■ **WHAT IS NEEDED**
Report each line of the entries below that includes "webapp".

*** INPUT ***

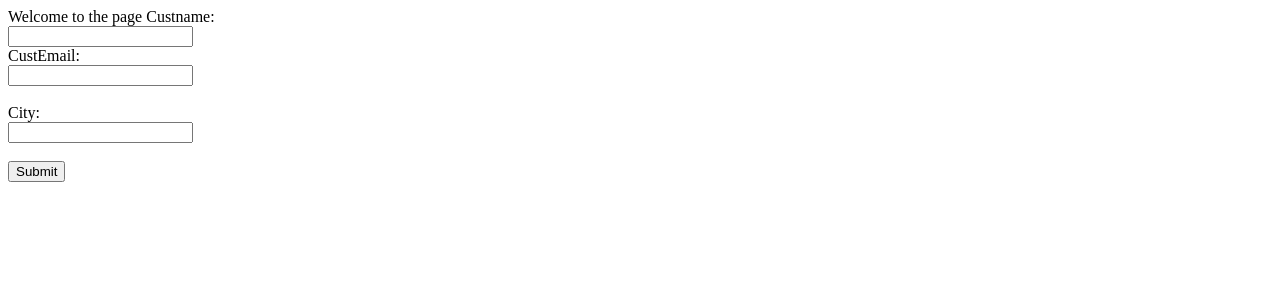
Repository: IshaMhashete/workspace2
Page: Hiber_Web/src/main/webapp/Hi.html
These files come from the project's save history. The page is drawn as it stood at one moment and after the next save; the edit follows.
The browser window is 1280 px wide. The pictures show the whole page.

Above is the page before, as saved 2019-12-07 07:52:08.

After the next save:
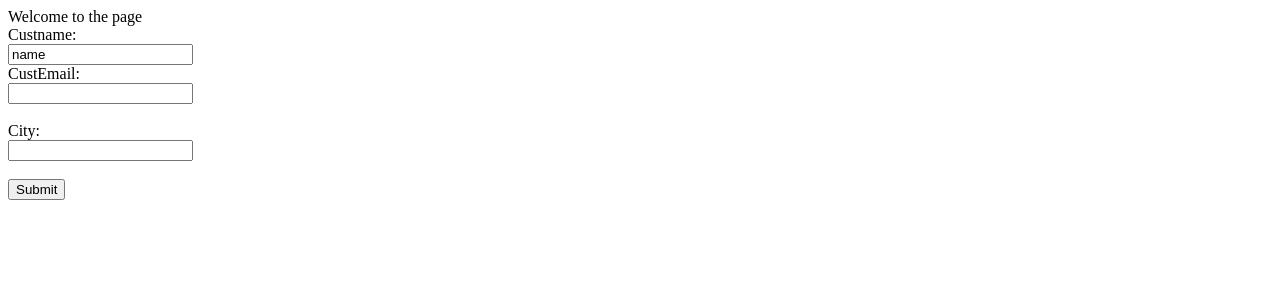
Saved 2 min 44 s later.
--- a/Hiber_Web/src/main/webapp/Hi.html
+++ b/Hiber_Web/src/main/webapp/Hi.html
@@ -6,9 +6,9 @@
 </head>
 <body>
 <form action="Serve.lti">
-Welcome to the page
+Welcome to the page<br>
   Custname:<br>
-  <input type="text" name="name">
+  <input type="text" name="name" value="name">
   <br>
   CustEmail:<br>
   <input type="text" name="email">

***

■ **COMPLETED EXERCISE**
Page: Hiber_Web/src/main/webapp/Hi.html
--- a/Hiber_Web/src/main/webapp/Hi.html
+++ b/Hiber_Web/src/main/webapp/Hi.html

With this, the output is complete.